apparent failure of Keynesian social democracy and
concern about social breakdown
- Neoliberalism > economic strand
- Neoconservatism > social strand

• Key ideas: community, fraternity, social equality,

need, social class, common ownership

• Socialism developed as a reaction to industrial

capitalism and became associated with the interests of
the growing working classes.
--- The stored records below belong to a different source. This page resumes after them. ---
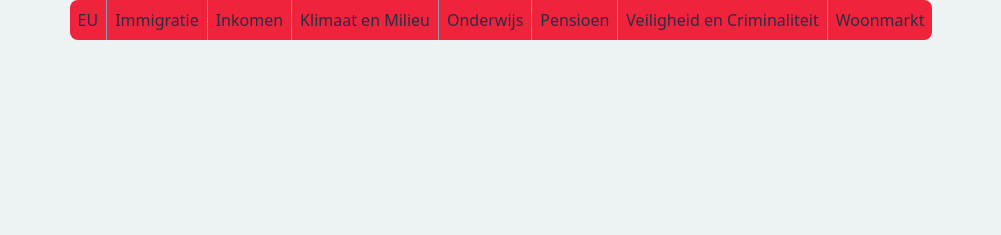
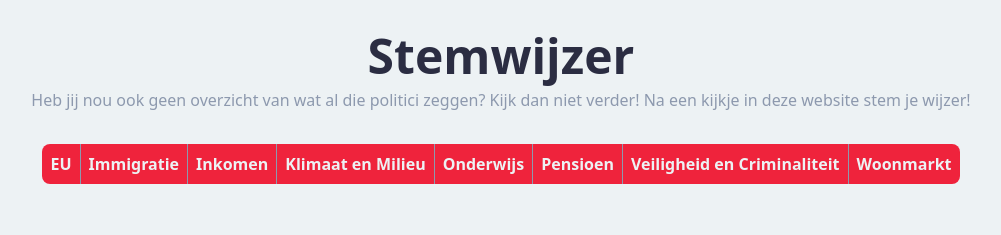
Before and after one commit to Emile317/burgerschap-stemwijzer, a plain HTML site: page index.html in a window 1280 px wide. Shown: the whole page, without its empty margins (139-1140 px from the left). Drawn offline with nearby package versions, Linux system fonts and the light colour scheme.

Commit message:
last styling and refactored code a bit

```diff
--- a/index.html
+++ b/index.html
@@ -27,7 +27,16 @@
 </head>
 <body class="bg-white">
 <main class="flex flex-col items-center text-black">
-    <div id="openedOnderwerp"></div>
+    <div class="flex flex-col items-center my-8">
+        <h1 class="text-5xl font-bold mb-2">Stemwijzer</h1>
+        <p class="text-gray">
+            Heb jij nou ook geen overzicht van wat al die politici zeggen? Kijk dan niet verder! Na een kijkje in deze website stem je wijzer!
+        </p>
+    </div>
+
+    <div id="mainContent" class="flex flex-col items-center">
+        <div id="openedOnderwerp" class="my-6"></div>
+    </div>
 </main>
 </body>
 </html>
--- a/script.js
+++ b/script.js
@@ -55,27 +55,53 @@ function toggleStandpunt(onderwerp, party) {
         standpuntElement.classList.add("hidden");
     }
 }
-const onderwerpDisplayNames = {"eu": "EU", "immigratie": "Immigratie", "inkomen": "Inkomen", "klimaat_en_milieu": "Klimaat en Milieu", "onderwijs": "Onderwijs", "pensioen": "Pensioen", "veiligheid_en_criminaliteit": "Veiligheid en Criminaliteit", "woonmarkt": "Woonmarkt"};
+const onderwerpDisplayNames = {
+    "eu": "EU", "immigratie": "Immigratie", "inkomen": "Inkomen", "klimaat_en_milieu": "Klimaat en Milieu", "onderwijs": "Onderwijs",
+    "pensioen": "Pensioen", "veiligheid_en_criminaliteit": "Veiligheid en Criminaliteit", "woonmarkt": "Woonmarkt"
+};
 
 const openedOnderwerp = document.getElementById("openedOnderwerp");
-const mainElement = document.querySelector("main");
-const onderwerpButtonsDiv = elementSetup("div", mainElement, false, false, false, false, "-order-1 bg-red rounded-lg divide-x divide-gray")
+const onderwerpButtonsDiv = elementSetup(
+    "div", document.getElementById("mainContent"), false, false, false, false,
+    "-order-1 bg-red rounded-lg divide-x divide-gray"
+)
 for (const onderwerp in standpunten) {
-    elementSetup("button", onderwerpButtonsDiv, false, onderwerpDisplayNames[onderwerp], ["name"], [onderwerp], "p-2")
+    elementSetup(
+        "button", onderwerpButtonsDiv, false, onderwerpDisplayNames[onderwerp],
+        ["name"], [onderwerp], "p-2 font-bold text-white"
+    )
         .addEventListener("click", function() {
             changeCurrentOnderwerp(onderwerp);
         })
 
-    let onderwerpDiv = elementSetup("div", openedOnderwerp, onderwerp, false, false, false, "hidden flex flex-col items-center");
-    elementSetup("h2", onderwerpDiv, false, onderwerpDisplayNames[onderwerp], false, false, "text-4xl font-bold");
-    const partyDivsDiv = elementSetup("div", onderwerpDiv, false, false, false, false, "flex items-start flex-wrap");
+    let onderwerpDiv = elementSetup(
+        "div", openedOnderwerp, onderwerp, false, false, false,
+        "hidden flex flex-col items-center"
+    );
+    elementSetup(
+        "h2", onderwerpDiv, false, onderwerpDisplayNames[onderwerp], false, false,
+        "text-4xl font-bold mb-2"
+    );
+    const partyDivsDiv = elementSetup(
+        "div", onderwerpDiv, false, false, false, false,
+        "flex items-start flex-wrap"
+    );
     for (const standpunt of standpunten[onderwerp]) {
-        let partyDiv = elementSetup("div", partyDivsDiv, false, false, false, false, "flex flex-col items-center divide-y bg-red-400 rounded-lg max-w-40 min-h-[4.5rem] m-0.5 bg-darkred")
+        let partyDiv = elementSetup(
+            "div", partyDivsDiv, false, false, false, false,
+            "flex flex-col items-center divide-y rounded-lg max-w-40 min-h-[4.5rem] m-0.5 bg-gray"
+        )
 
-        elementSetup("button", partyDiv, false, standpunt.partij, false, false, "bg-red-400 rounded-lg min-w-40 min-h-[4.5rem]")
+        elementSetup(
+            "button", partyDiv, false, standpunt.partij, false, false,
+            "bg-red-400 rounded-lg min-w-40 min-h-[4.5rem]"
+        )
             .addEventListener("click", function() {
                 toggleStandpunt(onderwerp, standpunt.partij);
             })
-        elementSetup("p", partyDiv, `${onderwerp}:${standpunt.partij}`, standpunt.standpunt, false, false, "hidden break-all hyphens-auto m-2");
+        elementSetup(
+            "p", partyDiv, `${onderwerp}:${standpunt.partij}`, standpunt.standpunt, false, false,
+            "hidden break-all hyphens-auto m-2"
+        );
     }
 }
```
Its goal was to abolish the
capitalist market economy and replace it with a society
constructed on the basis of common ownership

• There are many strands of socialism, ranging from

Marxism through to social democracy
Other Ideological Traditions

• Fascism

• Anarchism

• Green politics

• Cosmopolitanism

• Feminism
Feminism – the social construction
of gender
• Fascism

• Anarchism

• Feminism

• Green politics

• Cosmopolitanism

• Feminism > (critical) point of departure

– Politics > a male-centered and -dominated
practice and discipline
Feminism: Women in Government
Feminism - II

• A typical feminist concern

– Observation
• Less than 10 % of the world’s heads of state are
– Question
• why is this the case and how might this affect the
structure and practice of politics
– Suggestion
• If we put on gendered lenses, we get quite a
different view of politics
Feminism - III

• What is ‘gender’?
– A set of socially constructed characteristics
describing what men and women ought to be
– Two ‘ideal types’ of characteristics
• Masculine characteristics > Strength, rationality,
independence, protector, and public
• Feminine characteristics > Weakness,
emotionality, relational, protected, and private
Feminism - IV

• What is ‘gender’?
– Inequality of masculine and feminine
• Assigning more positive value to masculine
characteristics than to feminine ones
• In politics, the states > often legitimated in terms of
masculine characteristics: striving for power and
autonomy, protecting its citizens form dangers
Feminism - V

• Gender dualism in society

– Dividing necessary social activities between
men and women
• E.g., since women are associated with the private
sphere, seen as ‘natural’ to be ‘caregivers’
• Men’s association with the public space makes
them naturally ‘breadwinners’
– Feminism > Questioning the naturalness of
these dichotomized distinctions
• with consequences – for women, men, and for
Feminism – Gender in Politics

• Relationship between knowledge and

– Knowledge has been created by men, and it
is about men
– Feminist focus on social relations, particularly
gender relations
• Seeing a political system constituted by socially
constructed gender hierarchies which contribute
to gender subordination
Feminism: Gender in Politics - II

• Relationship between knowledge and

power (II)
– Gender hierarchies at the center of
examination of politics
• To understand (at the micro-level) how the lives of
individuals (especially marginalized ones) affect
and are affected by politics
Feminism - Theories

• Liberal feminism
– Focus on the subordinate position of
women in politics & investigating the causes
of this subordination within a positivist
• What might a state with more women in positions
of power look like?
• Whether there is a relationship between gender
inequality and state’s use of violence?
Feminism - Theories

• Critical feminism
– Focus on the ideational and material
manifestations of gendered identities and
gendered power in politics
– Emancipatory – to identify existing power
relations with the intention of changing them
Feminism – Theories

• Feminist constructivism
– Focus on the way that ideas about gender
shape and are shaped by global politics
– Gender as an institution/construct that
codifies power at every level of global politics
Non-western ideological trends

• Postcolonialism

• Religious fundamentalism

• Asian values

• Beyond dualism
Thank you!

• Questions & comments?

Up next

• Politics and the State